Roy Jenkins Pool on Davis Islands and Williams Park Pool in East Tampa will be closed all summer, Tampa's parks and recreation spokeswoman Linda Carlo said.
And in their present state, they can't meet the new federal anti-drowning standard and also keep their water clean enough for public swimming.
Then, there's Interbay Pool in South Tampa. It shut down in May for routine maintenance and to add the new drain cover. But workers found that the cover slowed the water going through the filtration system. They are trying to fix the problem so that it can be reopened.
"We feel pretty good about it but it's still up in the air," Carlo said.
Water in city pools must be filtered four times a day.
Adding the drain covers to Jenkins, Williams and Interbay slowed the flow rate to the filters, making them unable to meet state health requirements for water purity.
With operational and budget cuts, the city opted not to spend more money to upgrade plumbing and filtration systems at Jenkins and Williams pools.
The two pools closed in August. They usually reopen when school lets out, but the city found the problem when it filled them in June, and kept them closed.
The federal law applies to all publicly used pools and spas, including city pools and those at hotels, private clubs, apartments, community centers and amusement parks.
Pool owners were required to comply by December 2008. The law affects 37,000 pools in the state.

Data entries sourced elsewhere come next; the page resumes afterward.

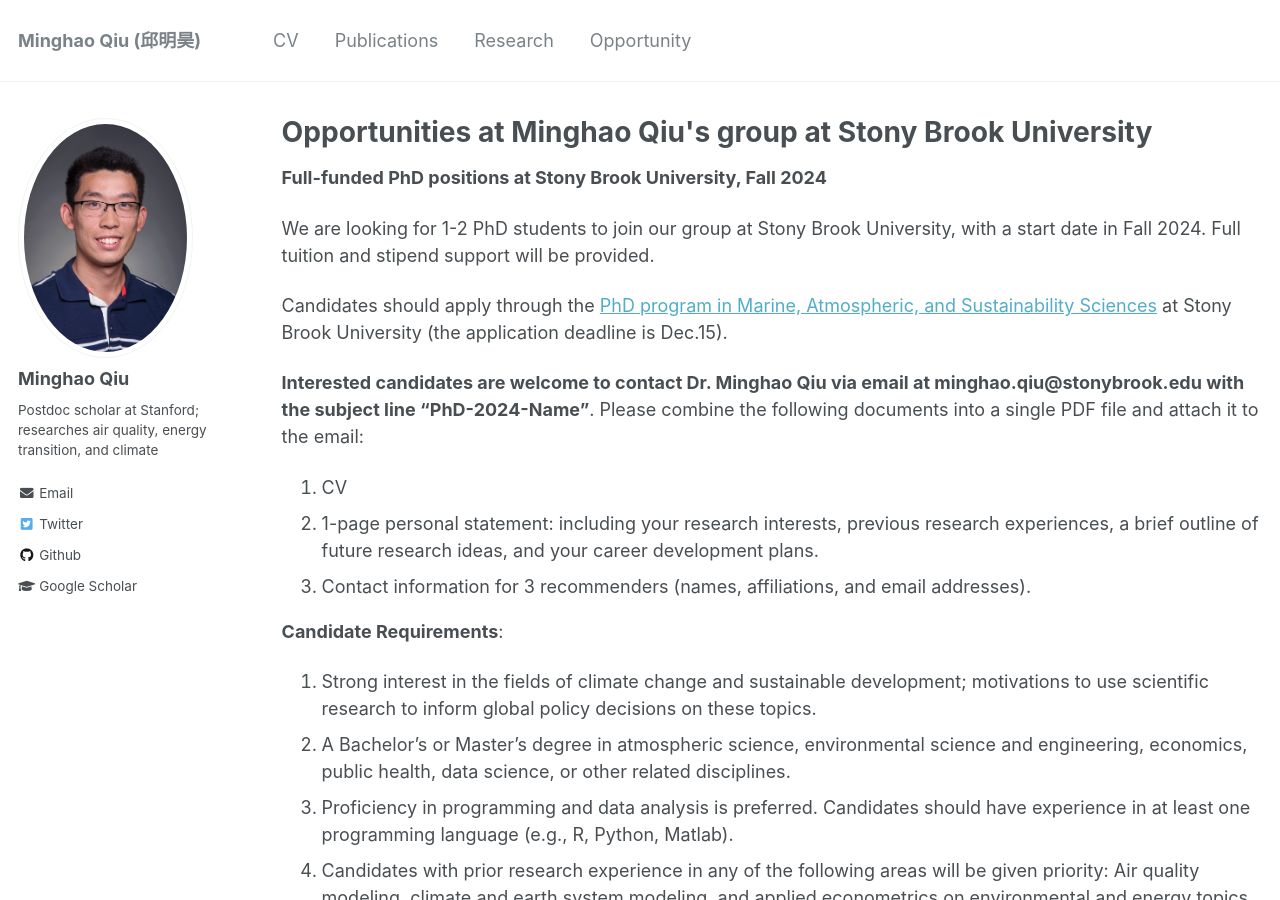
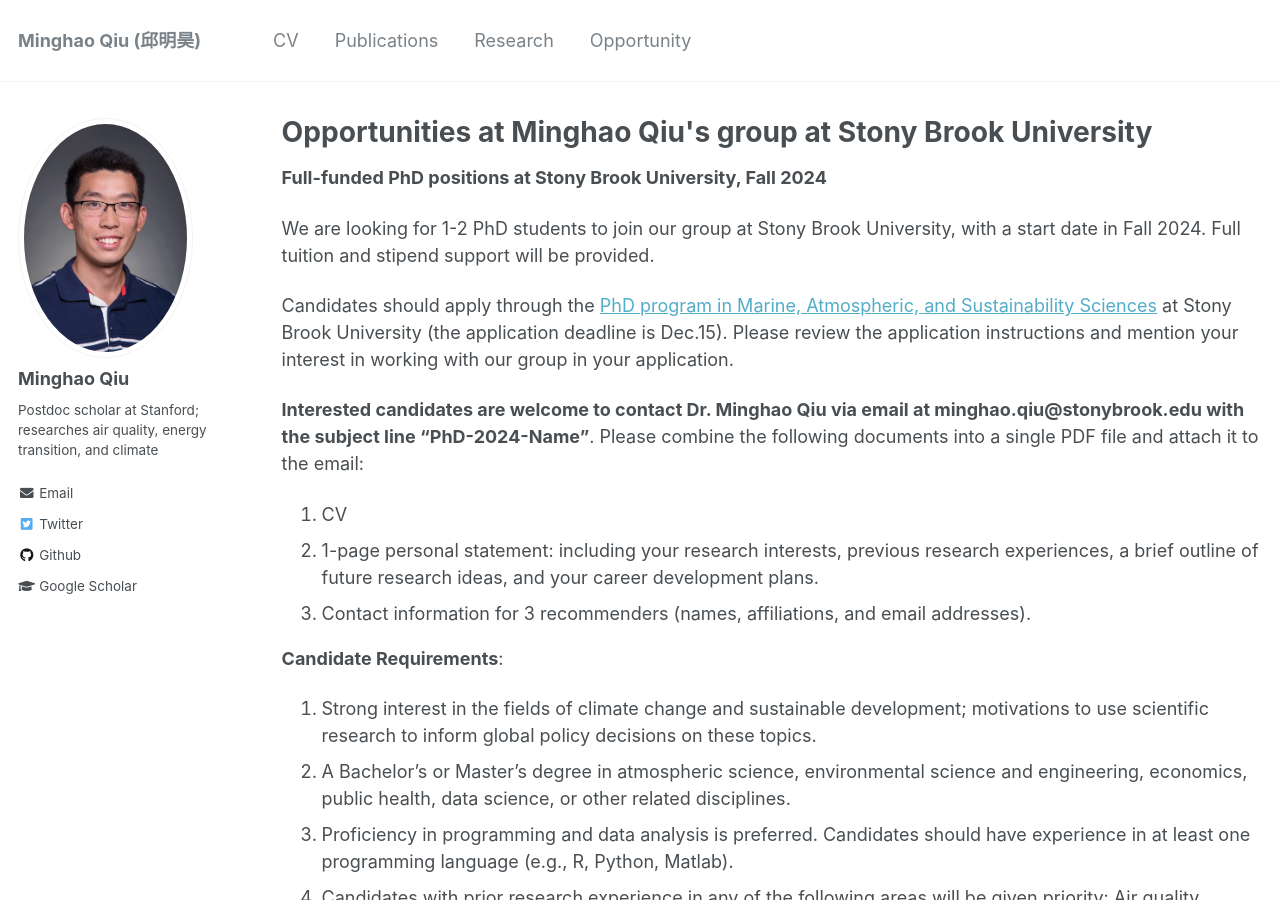
Before and after one commit to mhqiu/mhqiu.github.io, a Jekyll site: the page built from _pages/opportunity.md, in a window 1280 px wide and 900 px high. Built offline with Jekyll 4.4.1, drawn with Linux system fonts in a browser that asks for light colours.

Commit message:
Update opportunity.md

```diff
--- a/_pages/opportunity.md
+++ b/_pages/opportunity.md
@@ -11,7 +11,7 @@ author_profile: true
 
 We are looking for 1-2 PhD students to join our group at Stony Brook University, with a start date in Fall 2024. Full tuition and stipend support will be provided.
 
-Candidates should apply through the [PhD program in Marine, Atmospheric, and Sustainability Sciences](https://www.stonybrook.edu/commcms/somas/education/graduate/apply/) at Stony Brook University (the application deadline is Dec.15).
+Candidates should apply through the [PhD program in Marine, Atmospheric, and Sustainability Sciences](https://www.stonybrook.edu/commcms/somas/education/graduate/apply/) at Stony Brook University (the application deadline is Dec.15). Please review the application instructions and mention your interest in working with our group in your application.
 
 **Interested candidates are welcome to contact Dr. Minghao Qiu via email at minghao.qiu@stonybrook.edu with the subject line "PhD-2024-Name"**. Please combine the following documents into a single PDF file and attach it to the email:
 1.	CV
```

The drain covers are dome shaped or have a little step edge and cost as little as $30.
Former U.S. Secretary of State James A. Baker III championed the law after his 7-year-old granddaughter died in a spa when the drain's suction trapped her underwater in 2002.
Tampa's seasonal pools are usually open nine weeks in the summer. Jenkins Pool, which opened in the 1920s, averaged a weekly attendance of 349 last summer.
"It's old, way past the life of a pool," Carlo said.
It is too early, however, to pull the plug on Jenkins. Using money from a negotiation with Tampa General Hospital, the city is assessing all the recreational areas on Davis Islands, including Jenkins Pool.
Williams Pool was built in the 1980s and averaged 266 swimmers per week last year. But the pool's deck also has problems, including erosion. And there is another city pool not far away at Cyrus Greene Park, Carlo said.
"We thought there was something we could do," Carlo said. "But there's nothing we can do."
With 10 city pools currently open, Carlos said residents are never far from a place to swim safely.
Even before the law, swimmers were not at danger from suction in Tampa's municipal pools.
"We don't have direct suction filtration in our pools," Carlos said. "It's a passive filtration. If you stood over a drain, you would not feel any suction."
But the city still must comply with the law.
Carlo said one child drowned in Tampa's pools in the past two decades. The death was about 15 years ago at Riverfront Pool. It was not due to suction from filtration.
Elisabeth Parker can be reached at firstname.lastname@example.org or (813) 226-3431.